"Our attendance is staying the same and increasing a little bit. In this time of chaos, a community of faith can offer grounding and certainty amidst the turmoil." Brandon Johnson ’08 M.Div., associate minister at the United Church of Santa Fe, Santa Fe (New Mexico) Reporter, Nov. 25, 2009, in a story about church finances amid the financial decline.
Claude Welch ’45 B.D., ’50 Ph.D., former dean, president, and professor emeritus of historical theology at the Graduate Theological Union (GTU), died Nov. 6. He served as Graduate Theological Union Dean and President from 1971 to 1982 and as Dean from 1982 to 1987, when he retired. He taught 19th Century Theology throughout his career, and authored several books, among them Protestant Theology, co-authored with John Dillenberger, 1954; and the seminal 2-volume Protestant Thought in the Nineteenth Century, 1985.
Karl Phillip ’43 B.D. died at his home in Madison, CT on Oct. 23 at the age of 93. During his long career as a minister, he served a number of congregations, including Cadman Memorial Church in Brooklyn, NY, Sauguoit Valley Larger Parish in New York, the First Congregational Church in Mt. Vernon, OH, and Old Stone Church (UCC) in East Haven, CT. In 1966 he became Area Minister for the UCC Massachusetts Conference staff. His last parish before retirement was the Congregational Church of Boothbay Harbor, ME.

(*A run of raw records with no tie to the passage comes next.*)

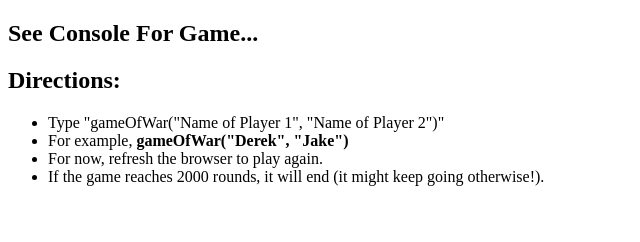
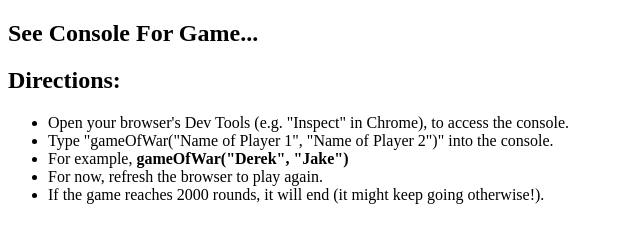
Before and after one commit to derekwilliamson22/classicWarCardGame, a plain HTML site: page index.html in a window 1280 px wide. Shown: the whole page, without its empty margins (0-640 px from the left). Drawn offline with Linux system fonts and the light colour scheme.

Commit message:
added more instructions to browser

```diff
--- a/index.html
+++ b/index.html
@@ -10,7 +10,8 @@
     <h2>See Console For Game...</h2>
     <h2>Directions:</h2>
     <ul>
-        <li>Type "gameOfWar("Name of Player 1", "Name of Player 2")"</li>
+        <li>Open your browser's Dev Tools (e.g. "Inspect" in Chrome), to access the console.</li>
+        <li>Type "gameOfWar("Name of Player 1", "Name of Player 2")" into the console.</li>
         <li>For example, <b>gameOfWar("Derek", "Jake")</b></li>
         <li>For now, refresh the browser to play again.</li>
         <li>If the game reaches 2000 rounds, it will end (it might keep going otherwise!).</li>
```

“Evangelical Christianity is growing in many parts of the world, and accompanying that growth has been a resurgence of Calvinist theology. In that context, Edwards is attractive not only because he is probably the greatest Calvinist theologian other than John Calvin himself, but because he also was a great defender of religious revivals, which are the source of evangelical worldwide growth.” George Marsden ’65 Ph.D., Nov. 30, 2009, Yale Daily News, in an article about overseas expansion of the Jonathan Edwards Center at Yale.

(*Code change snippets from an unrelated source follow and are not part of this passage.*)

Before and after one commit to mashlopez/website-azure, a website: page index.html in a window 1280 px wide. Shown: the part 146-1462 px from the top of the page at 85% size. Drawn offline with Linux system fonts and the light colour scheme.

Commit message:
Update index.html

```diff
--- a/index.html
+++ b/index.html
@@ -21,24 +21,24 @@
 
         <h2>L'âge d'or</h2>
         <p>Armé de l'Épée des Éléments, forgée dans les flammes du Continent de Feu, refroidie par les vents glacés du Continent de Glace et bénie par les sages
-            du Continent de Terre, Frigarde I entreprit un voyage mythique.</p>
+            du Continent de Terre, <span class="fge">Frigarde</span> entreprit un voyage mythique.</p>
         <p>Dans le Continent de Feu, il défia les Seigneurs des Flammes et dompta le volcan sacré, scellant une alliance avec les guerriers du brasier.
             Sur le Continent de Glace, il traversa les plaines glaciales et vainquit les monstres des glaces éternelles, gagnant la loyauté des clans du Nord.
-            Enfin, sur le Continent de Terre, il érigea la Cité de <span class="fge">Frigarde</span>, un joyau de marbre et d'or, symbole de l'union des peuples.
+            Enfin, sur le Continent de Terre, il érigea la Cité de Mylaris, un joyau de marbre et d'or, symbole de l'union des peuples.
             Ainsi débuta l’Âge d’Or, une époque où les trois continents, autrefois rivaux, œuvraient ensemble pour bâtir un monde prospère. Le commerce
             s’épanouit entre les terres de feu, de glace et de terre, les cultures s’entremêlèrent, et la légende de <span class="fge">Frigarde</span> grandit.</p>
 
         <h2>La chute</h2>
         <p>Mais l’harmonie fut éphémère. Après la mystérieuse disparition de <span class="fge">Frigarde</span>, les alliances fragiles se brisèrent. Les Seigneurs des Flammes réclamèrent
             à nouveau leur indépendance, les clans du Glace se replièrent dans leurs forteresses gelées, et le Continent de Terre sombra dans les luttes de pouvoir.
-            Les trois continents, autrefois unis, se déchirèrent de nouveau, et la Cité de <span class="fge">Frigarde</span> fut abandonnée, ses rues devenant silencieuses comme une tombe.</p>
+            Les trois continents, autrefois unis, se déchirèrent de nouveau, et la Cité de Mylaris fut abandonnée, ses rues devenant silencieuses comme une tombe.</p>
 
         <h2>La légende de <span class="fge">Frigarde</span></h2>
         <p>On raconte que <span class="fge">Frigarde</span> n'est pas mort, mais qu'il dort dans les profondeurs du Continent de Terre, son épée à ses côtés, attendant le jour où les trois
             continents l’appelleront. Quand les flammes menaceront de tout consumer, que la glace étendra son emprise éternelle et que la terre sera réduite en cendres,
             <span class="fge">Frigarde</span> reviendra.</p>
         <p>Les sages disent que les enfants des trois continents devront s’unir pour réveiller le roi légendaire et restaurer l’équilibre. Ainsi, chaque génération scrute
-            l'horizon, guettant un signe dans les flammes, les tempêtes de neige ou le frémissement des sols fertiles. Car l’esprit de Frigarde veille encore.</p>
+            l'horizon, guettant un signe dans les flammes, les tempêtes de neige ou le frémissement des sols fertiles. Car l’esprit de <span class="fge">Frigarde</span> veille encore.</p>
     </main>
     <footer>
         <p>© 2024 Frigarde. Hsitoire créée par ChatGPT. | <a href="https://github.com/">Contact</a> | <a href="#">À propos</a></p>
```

"I would use the terms progressive and unabashedly Christian. Jesus was not about excluding people. He reached out to those who were marginalized and oppressed. Gay and lesbian people, just as Africans who were enslaved, have been marginalized and oppressed in our society." Geoffrey Black ’72 M.A.R. and president of the United Church of Christ, Dec. 1, 2009, The Christian Century, in an article describing the UCC titled “On hot-button issues, UCC is anything but reserved.
Eun Young Hwang ’10 M.A.R., was awarded a $1,000 first-place prize for his essay examining today’s environmental crisis in light of Calvin’s image of God and justice. Results of the essay competition were announced Oct. 30 by the World Alliance of Reformed Churches, which coordinates the annual competition on behalf of the Lombard Prize Committee. The award is named for the Genevan banker, Georges Lombard, who served as WARC’s General Treasurer from 1948 to 1970.